As Clifton Fadiman says in one edition of The Martian Chronicles Prefatory Note: "Mr. Bradbury has caught hold of a simple, obvious but overwhelmingly important moral idea... That idea--highlighted as every passing month produces a new terrifying lunacy: sputniks,super-sputniks, projected assaults on the moon, projected manned satellites--is that we are in the grip of a psychosis, a technology-mania, the final consequence of which can only be universal murder and quite conceivably the destruction of our planet." Bradbury's paradigm was very different from those of his science 'fictioneer' peers. Since humanity has not heeded his warnings, let's hope his dire prophesies do not come to pass.

There's a fascinating interview about Bradbury posted at The Paris Review: Ray Bradbury, The Art of Fiction No. 203. Check it out!

Rest in peace, Mr. Bradbury.

05 June 2012

Check it out!
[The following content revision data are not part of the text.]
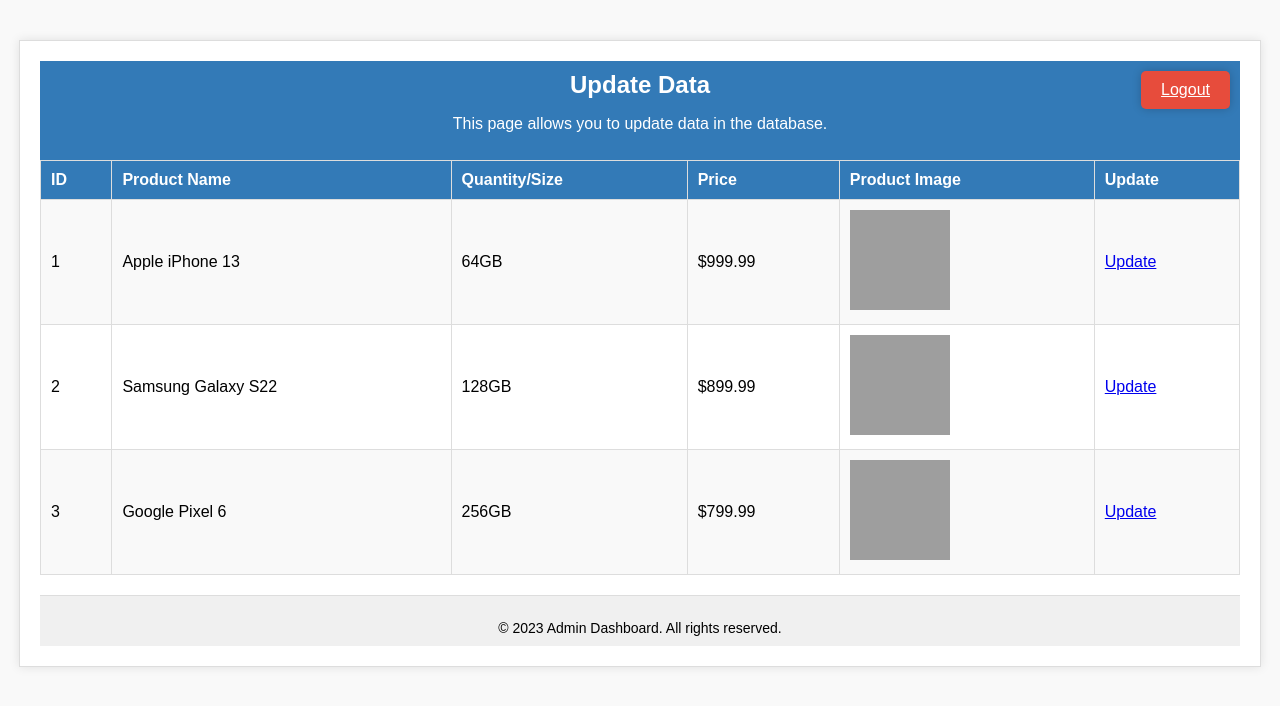
Repository: shamchiwade/GroceryNow
Page: http://localhost/ShopManagement/updateData.jsp
The author's editor kept a copy of each file at every save. The page is drawn from the files as they stood at one save, then again after the next save.
The browser window is 1280 px wide. The pictures show the whole page.
Pictures or frames that could not be fetched are drawn as grey boxes. The page is served by Tomcat 10. Nobody is signed in. The application's start-up code is not run. Other server files are loaded and not shown.

Above is the page before, as saved 2024-10-05 19:05:01.

### ShopManagement/src/main/webapp/updateData.jsp
<!-- updateData.jsp -->

<%@ page language="java" contentType="text/html; charset=UTF-8"
    pageEncoding="UTF-8"%>
<!DOCTYPE html>
<html>
<head>
    <title>Update Data</title>
    <style>
        body {
            font-family: Arial, sans-serif;
            margin: 0;
            padding: 0;
            background-color: #f9f9f9;
 }

        .admin-container {
            max-width: 1200px;
            margin: 40px auto;
            padding: 20px;
            background-color: #fff;
            border: 1px solid #ddd;
            box-shadow: 0 0 10px rgba(0, 0, 0, 0.1);
        }

        .admin-header {
            background-color: #337ab7;
            color: #fff;
            padding: 10px;
            text-align: center;
            border-bottom: 1px solid #337ab7;
            position: relative;
        }

        .admin-header h1 {
            margin-top: 0;
            font-size: 24px;
        }

        .logout-button {
            position: absolute;
            top: 10px;
            right: 10px;
            background-color: #e74c3c;
            color: #fff;
            padding: 10px 20px;
            border: none;
            font-size: 16px;
            cursor: pointer;
            border-radius: 5px;
            box-shadow: 0 0 10px rgba(0, 0, 0, 0.2);
        }

        .logout-button:hover {
            background-color: #c0392b;
        }

        .data-table {
            width: 100%;
            border-collapse: collapse;
            margin-bottom: 20px;
        }

        .data-table th, .data-table td {
            border: 1px solid #ddd;
            padding: 10px;
            text-align: left;
        }

        .data-table th {
            background-color: #337ab7;
            color: #fff;
        }

        .data-table tr:nth-child(even) {
            background-color: #f9f9f9;
        }

        .data-table tr:hover {
            background-color: #f2f2f2;
        }

        .admin-footer {
            background-color: #f0f0f0;
            padding: 10px;
            text-align: center;
            clear: both;
            border-top: 1px solid #ddd;
        }

        .admin-footer p {
            margin-bottom: 0;
            font-size: 14px;
        }
    </style>
</head>
<body>
    <div class="admin-container">
        <div class="admin-header">
            <h1>Update Data</h1>
            <p>This page allows you to update data in the database.</p>
            <a href="logout.jsp" class="logout-button">Logout</a>
        </div>
        <table class="data-table">
            <tr>
                <th>ID</th>
                <th>Product Name</th>
                <th>Quantity/Size</th>
                <th>Price</th>
                <th>Product Image</th>
                <th>Update</th>
            </tr>
            <tr>
                <td>1</td>
                <td>Apple iPhone 13</td>
                <td>64GB</td>
                <td>$999.99</td>
                <td><img src="https://example.com/iphone13.jpg" width="100" height="100"></td>
                <td><a href="#" class="btn">Update</a></td>
            </tr>
            <tr>
                <td>2</td>
                <td>Samsung Galaxy S22</td>
                <td>128GB</td>
                <td>$899.99</td>
                <td><img src="https://example.com/galaxys22.jpg" width="100" height="100"></td>
                <td><a href="#" class="btn">Update</a></td>
            </tr>
            <tr>
                <td>3</td>
                <td>Google Pixel 6</td>
                <td>256GB</td>
                <td>$799.99</td>
                <td><img src="https://example.com/pixel6.jpg" width="100" height="100"></td>
                <td><a href="#" class="btn">Update</a></td>
            </tr>
        </table>
        <div class="admin-footer">
            <p>&copy; 2023 Admin Dashboard. All rights reserved.</p>
        </div>
    </div>
</body>
</html>

After the next save:
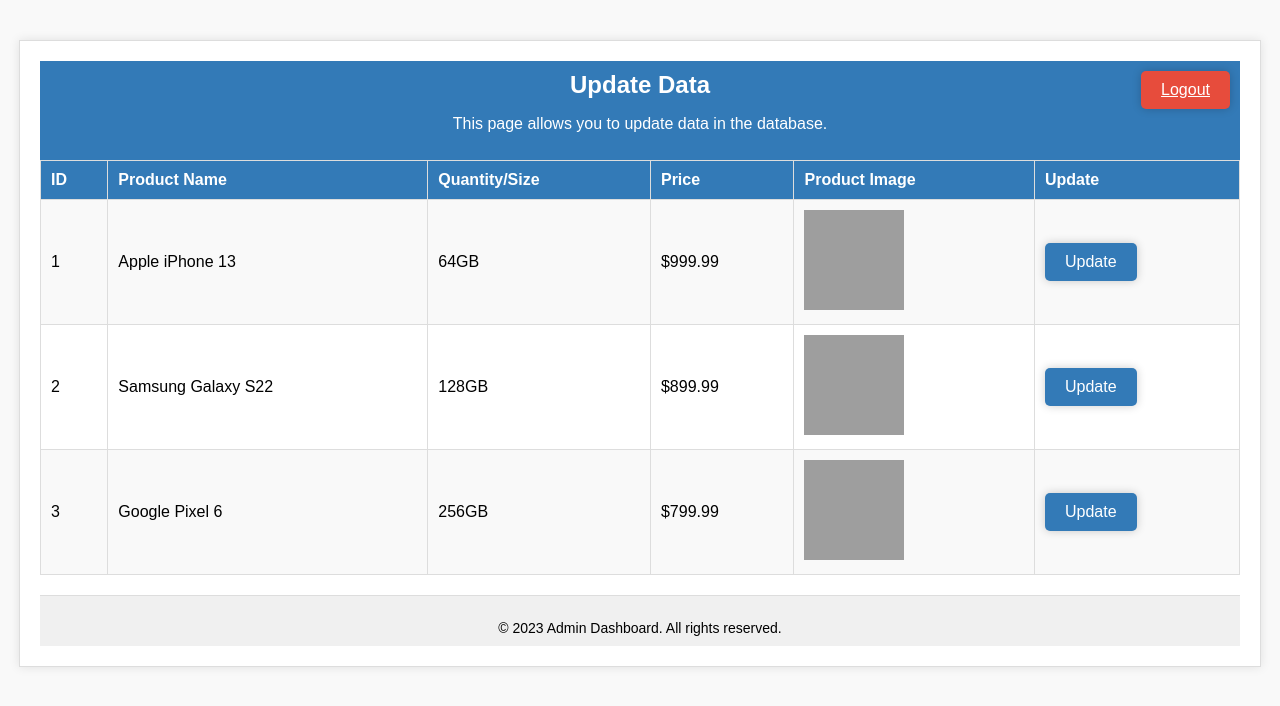
Saved 2 min 48 s later.
--- a/ShopManagement/src/main/webapp/updateData.jsp
+++ b/ShopManagement/src/main/webapp/updateData.jsp
@@ -12,7 +12,7 @@
             margin: 0;
             padding: 0;
             background-color: #f9f9f9;
- }
+        }
 
         .admin-container {
             max-width: 1200px;
@@ -80,6 +80,21 @@
             background-color: #f2f2f2;
         }
 
+        .update-button {
+            background-color: #337ab7;
+            color: #fff;
+            padding: 10px 20px;
+            border: none;
+            font-size: 16px;
+            cursor: pointer;
+            border-radius: 5px;
+            box-shadow: 0 0 10px rgba(0, 0, 0, 0.2);
+        }
+
+        .update-button:hover {
+            background-color: #23527c;
+        }
+
         .admin-footer {
             background-color: #f0f0f0;
             padding: 10px;
@@ -116,7 +131,7 @@
                 <td>64GB</td>
                 <td>$999.99</td>
                 <td><img src="https://example.com/iphone13.jpg" width="100" height="100"></td>
-                <td><a href="#" class="btn">Update</a></td>
+                <td><button class="update-button">Update</button></td>
             </tr>
             <tr>
                 <td>2</td>
@@ -124,7 +139,7 @@
                 <td>128GB</td>
                 <td>$899.99</td>
                 <td><img src="https://example.com/galaxys22.jpg" width="100" height="100"></td>
-                <td><a href="#" class="btn">Update</a></td>
+                <td><button class="update-button">Update</button></td>
             </tr>
             <tr>
                 <td>3</td>
@@ -132,7 +147,7 @@
                 <td>256GB</td>
                 <td>$799.99</td>
                 <td><img src="https://example.com/pixel6.jpg" width="100" height="100"></td>
-                <td><a href="#" class="btn">Update</a></td>
+                <td><button class="update-button">Update</button></td>
             </tr>
         </table>
         <div class="admin-footer">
I hope you've already checked out the awesome new issue of Electric Spec. In case there was something you missed, here's a run-down of its excellent-ness. (Yes, editors are allowed to make up words.)

What's the key to kicking off a great summer? Great speculative fiction stories! And we just happen to have several you are sure to enjoy. Returning Electric Spec author A.L. Sirois brings us a startling look at the future of musical entertainment in "Itinerate Pandemonium." Those who love high fantasy will flock to "They Who Ride Griffons" by K.R. Hager. Also in the fantasy department, we bring you Larry Hodges' "In the Belly of the Beast," which presents a whole new take on dragon hunting. If you're looking for a note of tragedy with your sci-fi, read "Time Debt" by D. Thomas Minton. And, just in time for summer, we have "Deep Deep" by Karen Munro, a summer camp story with a side of slipstream. If any of you are planning a trip to Vegas, you may want to read the cautionary tale included in this month's Editor's Corner "My Kingdom for a Gislestorch". As if all this fiction were not enough to get you going, this issue features an exiting interview with first-class science fiction author Warren Hammond, and our film critic explains how the horror film A Cabin in the Woods relates to world politics.

Thank you very much to all our authors and columnists, our tech support folks, our slush reader and everyone else who helped put this issue together. We appreciate you!

And "Thank You" readers! Without you, we wouldn't exist!